The first international break of the season is always a good time to look at the league table and take stock. So far Chelsea and Manchester United have struggled while Leicester City and Everton have made strong starts, suggesting the Big Six could finally be broken up this season.
The fourth round of Premier League matches brought 31 goals, a testament to the chaotic nature of the current campaign as clubs from top to bottom use expansive attacking tactics. Arsenal and Spurs produced their usual madness at the Emirates, a Fabian Delph-inspired Everton beat Wolves in a surprise five-goal thriller, and Sheffield United piled on the misery for Chelsea with a comeback draw at Stamford Bridge.
Here are three tactical talking points from the weekend action:
1) Delph revitalises Everton in defence and attack
Andre Gomes and Morgan Schneiderlin were dreadful at Villa Park last weekend, completely losing control of the midfield battle to John McGinn and Jack Grealish; it looked as though this flat-footed partnership would crumble against the organisation of Wolves' midfield three. Instead, Everton deservedly won at Goodison Park thanks to Fabien Delph, who was superb on his debut.
When Delph first joined Manchester City he was one of the league's best central midfield players and after three years as a left-back he reminded us of that fact on Saturday. The former Villa man was everywhere, tackling and screening in front of the back four and playing sharp, intelligent passes into the forwards to release the likes of Richarlison on the counter-attack. Delph's athleticism and dynamism blew Wolves away; he completed more passes (64), won more tackles (four), and made more interceptions (three) than any other player on the pitch.
Delph is just what Everton need to move to the next level. Richarlison and Gylfi Sigurdsson are better when given space to break into, and with Delph's assertive distribution their output will improve this season. He might not have been directly responsible for any of the goals, but Delph's energy and tenacity is what gave Marco Silva's side the confidence to retake the lead every time Wolves pegged them back.
2) Arsenal's tactical improvements undermined by defensive errors

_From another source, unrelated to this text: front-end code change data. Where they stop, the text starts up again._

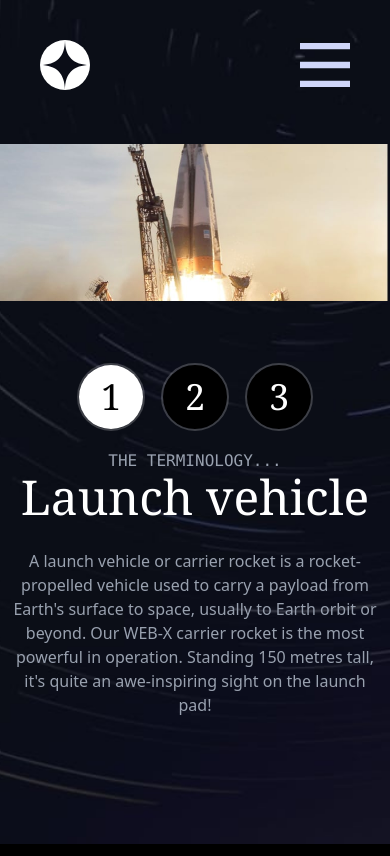
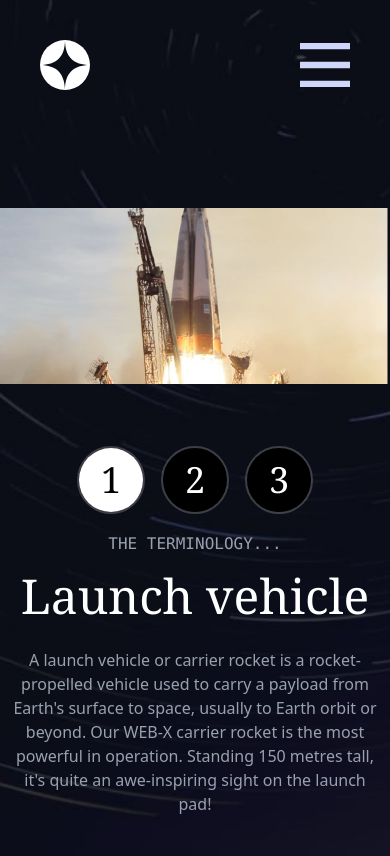
Before and after one commit to noonefr69/space-tourism, a Next.js app: page /technology in a window 390 px wide. Built offline with nearby package versions, Linux system fonts and the light colour scheme.

Commit message:
animation done in techs

```diff
--- a/app/(pages)/destination/components/Tabs.tsx
+++ b/app/(pages)/destination/components/Tabs.tsx
@@ -20,7 +20,7 @@ export default function Tabs({
             animationDuration: `${0.1 + i * 0.1}s`,
           }}
           onClick={() => onSelect(it.name)}
-          className={`text-xl animate-faceIn text-[#ffffff74] pb-1 duration-200 border-b-2 border-transparent font-medium cursor-pointer ${
+          className={`text-xl animate-faceIn active:scale-90 text-[#ffffff74] pb-1 duration-200 border-b-2 border-transparent font-medium cursor-pointer ${
             selected === it.name
               ? "text-white border-b-white"
               : "hover:border-b-white"
--- a/app/(pages)/technology/components/Details.tsx
+++ b/app/(pages)/technology/components/Details.tsx
@@ -1,4 +1,7 @@
+"use client";
+
 import { TechContainerProps } from "./TechContainer";
+import { motion } from "framer-motion";
 
 export default function Details({
   filterdTech,
@@ -8,13 +11,23 @@ export default function Details({
   return (
     <>
       {filterdTech.map((tech, i) => (
-        <div key={i}>
-          <h1 className="text-5xl lg:text-start text-center font-serif text-white mb-7">
+        <div className="pb-10" key={i}>
+          <motion.h1
+            initial={{ opacity: 0, x: -5 }}
+            animate={{ opacity: 1, x: 0 }}
+            transition={{ delay: 0.08 }}
+            className="text-5xl lg:text-start text-center font-serif text-white mb-7"
+          >
             {tech.name}
-          </h1>
-          <p className="text-gray-400 lg:text-start text-center lg:pb-0 pb-10">
+          </motion.h1>
+          <motion.p
+            initial={{ opacity: 0, x: -8 }}
+            animate={{ opacity: 1, x: 0 }}
+            transition={{ delay: 0.08 }}
+            className="text-gray-400 lg:text-start text-center lg:pb-0 "
+          >
             {tech.description}
-          </p>
+          </motion.p>
         </div>
       ))}
     </>
--- a/app/(pages)/technology/components/Tabs.tsx
+++ b/app/(pages)/technology/components/Tabs.tsx
@@ -1,6 +1,7 @@
 "use client";
 
 import { TechContainerProps } from "./TechContainer";
+import { motion } from "framer-motion";
 
 export default function Tabs({
   techs,
@@ -14,17 +15,20 @@ export default function Tabs({
   return (
     <>
       {techs.map((tech, i) => (
-        <button
+        <motion.button
+          initial={{ opacity: 0, x: (i + 1) * -6 }}
+          whileInView={{ opacity: 1, x: 0 }}
+          transition={{ duration: 0.3, ease: "easeInOut" }}
           onClick={() => setFilterd(tech.name)}
           className={`${
             tech.name === filterd
               ? "bg-white text-black"
               : "text-white bg-black hover:outline-white"
-          } h-16 text-4xl w-16 font-serif duration-200 flex items-center justify-center cursor-pointer rounded-full outline-2 outline-[#ffffff34]`}
+          } active:scale-95 h-16 text-4xl w-16 font-serif duration-200 flex items-center justify-center cursor-pointer rounded-full outline-2 outline-[#ffffff34]`}
           key={i}
         >
           {i + 1}
-        </button>
+        </motion.button>
       ))}
     </>
   );
--- a/app/(pages)/technology/components/TechContainer.tsx
+++ b/app/(pages)/technology/components/TechContainer.tsx
@@ -4,6 +4,7 @@ import { useState } from "react";
 import Tabs from "./Tabs";
 import Image from "next/image";
 import Details from "./Details";
+import { motion, AnimatePresence } from "framer-motion";
 
 export type TechContainerProps = {
   name: string;
@@ -21,19 +22,42 @@ export default function TechContainer({
     return tech.name === filterd;
   });
   return (
-    <div className="grid lg:grid-cols-2 items-center lg:px-10 gap-16">
+    <div className="grid lg:grid-cols-2 items-center lg:px-10 gap-16 duration-200">
       <div className="lg:flex items-center gap-5 hidden">
         <div className="flex flex-col gap-5">
           <Tabs techs={techs} filterd={filterd} setFilterd={setFilterd} />{" "}
         </div>
-        <div className="">
-          <h3 className="text-gray-400 font-semibold lg:text-xl uppercase font-mono">
+
+        <AnimatePresence mode="wait">
+          <motion.div
+            key={filterd}
+            initial={{ opacity: 0, x: -2 }}
+            animate={{ opacity: 1, x: 0 }}
+            exit={{ opacity: 0, x: -2 }}
+            transition={{ duration: 0.35 }}
+            className=""
+          >
+            <motion.h3
+              initial={{ opacity: 0, x: -3 }}
+              animate={{ opacity: 1, x: 0 }}
+              transition={{ delay: 0.08 }}
+              className="text-gray-400 font-semibold lg:text-xl uppercase font-mono"
+            >
               The terminology...
-          </h3>
+            </motion.h3>
             <Details filterdTech={filterdTech} />
+          </motion.div>
+        </AnimatePresence>
       </div>
-      </div>
-      <div className="hidden lg:flex pb-10">
+      <AnimatePresence mode="wait">
+        <motion.div
+          initial={{ opacity: 0, scale: 0.95 }}
+          animate={{ opacity: 1, scale: 1 }}
+          exit={{ opacity: 0, scale: 0.95 }}
+          transition={{ duration: 0.35 }}
+          key={filterd}
+          className="hidden lg:flex pb-10"
+        >
           {filterdTech.map((tech, i) => (
             <Image
               key={i}
@@ -41,31 +65,57 @@ export default function TechContainer({
               alt={tech.name}
               width={500}
               height={500}
+              className="rounded-2xl"
             />
           ))}
-      </div>
-      <div className="flex lg:hidden">
+        </motion.div>
+      </AnimatePresence>
+      <AnimatePresence mode="wait">
+        <motion.div
+          initial={{ opacity: 0 }}
+          animate={{ opacity: 1 }}
+          exit={{ opacity: 0 }}
+          transition={{ duration: 0.35 }}
+          key={filterd}
+          className="flex lg:hidden relative w-full h-44"
+        >
           {filterdTech.map((tech, i) => (
             <Image
               key={i}
               src={tech.images.landscape}
               alt={tech.name}
-            width={500}
-            height={500}
-            className="w-full"
+              // width={500}
+              // height={500}
+              fill
+              // className="w-full "
             />
           ))}
-      </div>
-      <div className="flex flex-col items-center gap-5 lg:hidden px-2">
+        </motion.div>
+      </AnimatePresence>
+      <div className="flex flex-col items-center gap-5 lg:hidden px-2 duration-200">
         <div className="flex gap-5">
           <Tabs techs={techs} filterd={filterd} setFilterd={setFilterd} />{" "}
         </div>
-        <div className="">
-          <h3 className="text-gray-400 uppercase font-mono text-center">
+        <AnimatePresence mode="wait">
+          <motion.div
+            initial={{ opacity: 0 }}
+            animate={{ opacity: 1 }}
+            exit={{ opacity: 0 }}
+            transition={{ duration: 0.35 }}
+            key={filterd}
+            className="duration-200"
+          >
+            <motion.h3
+              initial={{ x: -3 }}
+              animate={{ x: 0 }}
+              transition={{ duration: 0.35 }}
+              className="text-gray-400 mb-4 uppercase font-mono text-center"
+            >
               The terminology...
-          </h3>
+            </motion.h3>
             <Details filterdTech={filterdTech} />
-        </div>
+          </motion.div>
+        </AnimatePresence>
       </div>
     </div>
   );
--- a/app/(pages)/technology/page.tsx
+++ b/app/(pages)/technology/page.tsx
@@ -1,4 +1,3 @@
-
 import data from "../../../data.json";
 import TechContainer from "./components/TechContainer";
 
@@ -7,8 +6,8 @@ export default function Technology() {
 
   return (
     <div className="bg-[url('/technology/background-technology-mobile.jpg')] relative md:bg-[url('/technology/background-technology-tablet.jpg')] lg:bg-[url('/technology/background-technology-desktop.jpg')] min-h-screen bg-no-repeat bg-center bg-cover">
-      <div className="min-h-screen container mx-auto pt-36 lg:pt-52">
-        <TechContainer techs={techs}/>
+      <div className="min-h-screen container mx-auto  flex flex-col justify-center pt-52">
+        <TechContainer techs={techs} />
       </div>
     </div>
   );
--- a/app/globals.css
+++ b/app/globals.css
@@ -121,6 +121,16 @@
 
 @theme {
   --animate-faceIn: faceIn 0.4s ease-in-out;
+  --animate-fadeIn: fadeIn 0.4s ease-in-out;
+
+  @keyframes fadeIn {
+    0% {
+      opacity: 0;
+    }
+    100% {
+      opacity: 1;
+    }
+  }
 
   @keyframes faceIn {
     0% {
--- a/app/layout.tsx
+++ b/app/layout.tsx
@@ -30,7 +30,7 @@ export default function RootLayout({
       <body
         className={`${geistSans.variable} ${geistMono.variable} antialiased bg-black cursor-(--my-cursor)`}
       >
-        <MouseFollower />
+        {/* <MouseFollower /> */}
         <Navbar />
         {children}
       </body>
--- a/app/page.tsx
+++ b/app/page.tsx
@@ -37,7 +37,7 @@ export default function Home() {
         <div className="flex items-center justify-center pb-20 lg:pb-0">
           <Link
             href="/destination"
-            className="rounded-full lg:hidden bg-white w-72 h-72 font-serif flex items-center justify-center text-xl text-[32px] uppercase tracking-[1.25px] transition-all duration-300"
+            className="rounded-full active:scale-95 lg:hidden bg-white w-72 h-72 font-serif flex items-center justify-center text-xl text-[32px] uppercase tracking-[1.25px] transition-all duration-300"
           >
             Explore
           </Link>
--- a/components/TiltedCard.tsx
+++ b/components/TiltedCard.tsx
@@ -110,10 +110,7 @@ export default function TiltedCard({
       )}
 
       <motion.div
-        initial={{ opacity: 0.1 }}
-        transition={{ duration: 0.1, ease: "easeOut" }}
-        whileInView={{ scale: 1.1, opacity: 1 }}
-        className="tilted-card-inner text-2xl lg:text-4xl font-serif font-semibold bg-white cursor-pointer flex items-center justify-center rounded-full"
+        className="animate-fadeIn tilted-card-inner text-2xl lg:text-4xl font-serif font-semibold bg-white cursor-pointer flex items-center justify-center rounded-full"
         style={{
           width: imageWidth,
           height: imageHeight,
```
Lines whose indentation alone changed are shown as unchanged.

For long periods of a wild North London derby on Sunday evening Arsenal were dominant, pinning Spurs into their own half thanks to the tireless work-rate in central midfield from Matteo Guendouzi and Lucas Torreira. Tactically, the club are starting to play proper Emery football, lining up in a Liverpool-style 4-3-3 formation characterised by counter-attacking speed and hard pressing.
However, it is a risky approach and with Sokratis and David Luiz at the back Arsenal are just too error-prone to become title-challengers. Both centre-backs rushed out of their defensive line ahead of Tottenham's opener, before Granit Xhaka's unnecessary challenge gave away a penalty. Between them, these three players will continue to let Arsenal down.
The game was also defined by the poor quality of both sets of full-backs. For Spurs, Davinson Sanchez struggled badly, and for Arsenal, Sead Kolasinac and Ainsley Maitland-Niles couldn't provide the width and creativity that is needed in that Liverpool-esque narrow 4-3-3.
Most Premier League matches begin the same way; both teams press high in a furious first 10-15 minutes, battling in a tactics-free chaos until the game eventually settles into a coherent pattern. It's what makes the Premier League so unique, and in the Saturday lunchtime kick-off it's what allowed Manchester United to take the lead.
Saints eventually dropped into the same deep 4-4-2 that brought Crystal Palace success the previous weekend – United's emphasis on speed in attack means dropping back almost completely nullifies them – but at first they pressed hard. In a 4-4-2, this meant the wingers and two strikers were easily taken out of the game by United's passing, releasing their quicker players into the final third against a frantically backpedaling defence. This happened several times before Daniel James eventually opened the scoring.
Once Saints dropped back they were greatly improved and deserved to score a second-half equaliser. United are one-dimensional, and consequently opponents must approach them with unusual simplicity; immediately drop back and United will be successfully frustrated.
Best of the week – Sheff Utd's comeback at Stamford Bridge
It took them a while to grow confident at Stamford Bridge, but eventually Sheffield United's 3-5-2 formation proved to be exactly the right system to exploit the frailties in Frank Lampard's 4-3-3. First, as Mason Mount pushed high and Matteo Kovacic tired, United's three-man midfield had a clear numerical advantage that allowed them to crank up the pressure in the second half.
Equally important was Enda Stevens and the support of overlapping centre-back Jack O'Connell. Together, these two confounded and overwhelmed Cesar Azpilicueta, who was at fault for both the visitors' goals. Chris Wilder will be disappointed that his team were initially nervous, explaining the needless defensive errors that allowed Chelsea to go into a 2-0 lead, because ultimately the newly-promoted club were more organised than the hosts. Lampard's problems deepen at the Bridge.
Worst of the Week – Norwich's openness at London Stadium
Norwich have been praised for their expansive football so far this season, but after a chastening 2-0 defeat at West Ham on Saturday it is time Daniel Farke takes a more conservative approach in away matches. It might look commendable to play in a wide, attacking formation on the road, but in the Premier League it is simply naïve to do so.
Teams like West Ham enjoy playing on the counter but normally are not allowed to do so at home. Consequently Norwich's approach played right into their hands, with Felipe Anderson and Andriy Yarmolenko breaking quickly between the lines of the Norwich midfield. Farke's side must be a bit more cautious, and a bit more streetwise, if they are to survive the drop this season.